Burned firefighter receives extensive face transplant – Pittsburgh Post-Gazette
Patrick Hardison was a volunteer firefighter in small-town Mississippi when the accident happened. A house was in flames, with a person trapped, and the roof collapsed just after Mr. Hardison raced inside. His helmet was knocked off; he felt his mask melting. He closed his eyes and jumped out the window.
The young man lost his eyelids, ears, lips, most of his nose and his hair that day. He also had disfiguring third-degree burns across his entire face, head, neck and upper torso. His skin was so badly damaged that he was not even able to close his eyes completely.
“From that day on, Sept. 5, 2001, there was no normal tissue left throughout his face,” Eduardo D. Rodriguez, chair of plastic surgery at New York University’s Langone Medical Center, said in recounting the first responder’s story.
In a press conference Monday, the medical center announced that Mr. Hardison, now 41 and a father of five, had undergone the world’s most extensive face transplant to date. The donor was a young BMX cyclist from Ohio named David Rodebaugh, whose family donated his liver, kidneys and both eyes to help other patients. A representative from LiveOnNY, which works to match donors with recipients in the New York metropolitan area, said his mother didn’t hesitate when asked about the face transplant and called her son “a free spirit who loved life.”
Mr. Rodebaugh died in July when he crashed and hit his head while riding in Brooklyn. He was 26 — virtually the same age as Mr. Hardison was when he was injured.
The years following the fire were full of dark, horrific pain. Mr. Hardison underwent more than 70 surgeries that involved multiple grafts from his leg to his face. Yet he was still very disfigured — with “no semblance of normal anatomy,” as Dr. Rodriguez put it — and had to hide behind sunglasses and a baseball cap whenever he went out. Talking or eating was excruciating.
A friend at Mr. Hardison’s church heard about the work Dr. Rodriguez had done at the University of Maryland Medical Center for another man whose face had been damaged and contacted the surgeon on his behalf. Mr. Hardison became a patient of Dr. Rodriguez’s while the doctor was at UMMC and continued to work with him after he was recruited to join NYU Langone.
The transplant operation, which took place Aug. 14, was funded by a grant from NYU Langone. The hospital estimates it cost between $850,000 and $1 million.
The university said that just three months after the surgery — a critical period when most rejections occur — Mr. Hardison is “doing well and is quickly returning to his daily routines.”
“I am deeply grateful to my donor and his family,” Mr. Hardison said in a statement. “I hope they see in me the goodness of their decision.”
Dr. Rodriguez said that one of the most moving moments for him was when Mr. Hardison went out after his surgery to buy clothes. “For him it was so remarkable that no one stared at him. … It was a very emotional exchange for us,” Dr. Rodriguez said.
The medical science behind transplants has been progressing at a rapid pace in recent years.

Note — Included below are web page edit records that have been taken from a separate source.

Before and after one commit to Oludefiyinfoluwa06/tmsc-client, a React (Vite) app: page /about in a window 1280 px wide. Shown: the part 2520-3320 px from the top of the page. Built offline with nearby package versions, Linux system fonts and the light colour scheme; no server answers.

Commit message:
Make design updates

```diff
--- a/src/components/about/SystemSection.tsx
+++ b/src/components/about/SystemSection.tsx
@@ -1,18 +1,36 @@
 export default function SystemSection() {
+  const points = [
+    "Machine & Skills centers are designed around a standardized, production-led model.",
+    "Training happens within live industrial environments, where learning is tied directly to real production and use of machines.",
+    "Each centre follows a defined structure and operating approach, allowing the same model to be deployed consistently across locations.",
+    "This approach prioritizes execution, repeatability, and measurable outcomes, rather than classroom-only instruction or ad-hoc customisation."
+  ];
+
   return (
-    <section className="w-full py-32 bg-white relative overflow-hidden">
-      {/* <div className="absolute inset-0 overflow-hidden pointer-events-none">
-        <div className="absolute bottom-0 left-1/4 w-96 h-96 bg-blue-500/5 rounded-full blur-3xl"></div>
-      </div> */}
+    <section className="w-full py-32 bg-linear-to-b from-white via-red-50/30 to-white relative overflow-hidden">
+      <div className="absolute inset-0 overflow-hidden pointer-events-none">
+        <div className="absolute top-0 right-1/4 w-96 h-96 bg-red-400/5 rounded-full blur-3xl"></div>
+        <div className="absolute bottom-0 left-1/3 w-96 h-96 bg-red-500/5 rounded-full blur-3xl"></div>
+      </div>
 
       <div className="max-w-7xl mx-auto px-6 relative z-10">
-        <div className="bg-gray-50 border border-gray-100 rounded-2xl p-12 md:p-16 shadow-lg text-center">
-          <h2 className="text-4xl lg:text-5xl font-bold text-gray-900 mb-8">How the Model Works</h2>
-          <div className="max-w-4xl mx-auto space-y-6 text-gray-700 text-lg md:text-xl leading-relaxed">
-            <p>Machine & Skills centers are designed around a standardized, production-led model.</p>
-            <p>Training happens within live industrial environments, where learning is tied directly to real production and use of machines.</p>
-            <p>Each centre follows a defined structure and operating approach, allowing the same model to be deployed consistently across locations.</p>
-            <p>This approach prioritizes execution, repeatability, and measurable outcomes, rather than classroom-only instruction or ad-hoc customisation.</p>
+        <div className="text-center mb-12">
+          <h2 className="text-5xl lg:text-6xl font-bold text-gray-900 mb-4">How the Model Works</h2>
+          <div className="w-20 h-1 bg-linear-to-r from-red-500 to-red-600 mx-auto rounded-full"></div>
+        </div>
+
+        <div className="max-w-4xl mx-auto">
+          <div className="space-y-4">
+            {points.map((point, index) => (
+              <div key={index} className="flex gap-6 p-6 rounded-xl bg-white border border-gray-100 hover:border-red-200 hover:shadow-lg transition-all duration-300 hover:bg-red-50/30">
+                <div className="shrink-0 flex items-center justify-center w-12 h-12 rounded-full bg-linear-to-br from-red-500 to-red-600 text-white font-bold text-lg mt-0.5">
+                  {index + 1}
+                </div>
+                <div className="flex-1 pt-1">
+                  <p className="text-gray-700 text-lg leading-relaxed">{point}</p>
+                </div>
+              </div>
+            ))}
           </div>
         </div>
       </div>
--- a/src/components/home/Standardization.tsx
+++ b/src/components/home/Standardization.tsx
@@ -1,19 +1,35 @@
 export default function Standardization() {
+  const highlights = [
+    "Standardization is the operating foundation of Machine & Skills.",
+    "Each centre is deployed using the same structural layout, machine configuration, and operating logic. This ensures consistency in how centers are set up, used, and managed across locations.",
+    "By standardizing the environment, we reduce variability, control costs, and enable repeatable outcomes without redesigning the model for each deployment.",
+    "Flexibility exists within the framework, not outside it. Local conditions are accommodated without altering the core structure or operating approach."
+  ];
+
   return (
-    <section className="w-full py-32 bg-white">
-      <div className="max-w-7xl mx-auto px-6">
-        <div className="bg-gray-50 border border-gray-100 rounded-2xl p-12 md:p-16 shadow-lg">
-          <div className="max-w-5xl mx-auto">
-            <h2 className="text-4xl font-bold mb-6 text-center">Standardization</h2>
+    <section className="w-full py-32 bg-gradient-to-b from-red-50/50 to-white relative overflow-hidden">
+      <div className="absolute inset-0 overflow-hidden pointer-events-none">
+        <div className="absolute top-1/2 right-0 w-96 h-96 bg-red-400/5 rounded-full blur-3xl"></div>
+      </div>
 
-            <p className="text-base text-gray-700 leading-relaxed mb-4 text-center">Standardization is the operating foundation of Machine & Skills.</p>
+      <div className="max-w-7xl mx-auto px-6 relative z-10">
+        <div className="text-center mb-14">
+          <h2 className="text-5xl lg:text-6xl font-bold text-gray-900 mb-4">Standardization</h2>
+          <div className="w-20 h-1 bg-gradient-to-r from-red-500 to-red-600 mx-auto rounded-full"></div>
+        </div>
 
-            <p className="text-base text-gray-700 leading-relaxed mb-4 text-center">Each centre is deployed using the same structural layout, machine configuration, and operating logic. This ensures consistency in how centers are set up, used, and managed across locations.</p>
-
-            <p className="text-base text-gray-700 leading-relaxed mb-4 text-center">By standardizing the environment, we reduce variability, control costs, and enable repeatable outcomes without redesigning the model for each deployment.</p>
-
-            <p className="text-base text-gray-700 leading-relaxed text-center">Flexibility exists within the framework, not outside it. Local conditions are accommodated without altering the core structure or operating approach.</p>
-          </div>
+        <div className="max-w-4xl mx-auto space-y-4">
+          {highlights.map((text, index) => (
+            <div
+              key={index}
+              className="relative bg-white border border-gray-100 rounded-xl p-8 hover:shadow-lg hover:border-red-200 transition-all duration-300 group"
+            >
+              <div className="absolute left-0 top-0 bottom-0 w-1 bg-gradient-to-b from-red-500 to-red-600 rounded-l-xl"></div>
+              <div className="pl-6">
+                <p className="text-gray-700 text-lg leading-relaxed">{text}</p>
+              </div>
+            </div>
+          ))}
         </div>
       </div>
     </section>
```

Patients have seen miraculous results with womb transplants, penis transplants and hand transplants as well as tongue transplants.
The world’s first partial face transplant was performed in 2005 in France on a woman who lost her lips, cheeks, chin and most of her nose after she was mauled by her dog. The first full face transplant took place in 2010 in Spain. The procedures set off a firestorm of ethical debate about whether such risky surgeries should be undertaken to improve someone’s quality of life — rather than save it.
In 2012, the University of Maryland Medical Center announced that it had completed what was then the most comprehensive face transplant on a 37-year-old man who had been disfigured after a gun accident 15 years earlier. The 36-hour operation involved more than 150 doctors, nurses and staff members.
In total, roughly 35 patients worldwide have had face transplants. The chance of complications, even death, are very high. Even if the initial surgery, which is enormously complicated and dangerous, goes well, they face significant risk that their body will reject the foreign part. Many doctors believe these patients will have to take immunosuppressant drugs their whole lives.
The U.S. military is funding a study that is attempting to wean face transplant patient Charla Nash off such medications, which can make the patients more vulnerable to other illnesses.
Doctors hope that Ms. Nash — who was left without lips, eyes or eyelids after being attacked by an employer’s pet chimpanzee in 2009 and received a face transplant in 2011 — will be able to replace the immunosuppressant drugs with Interleukin-2. The latter can have less serious side effects and is usually used to treat cancers.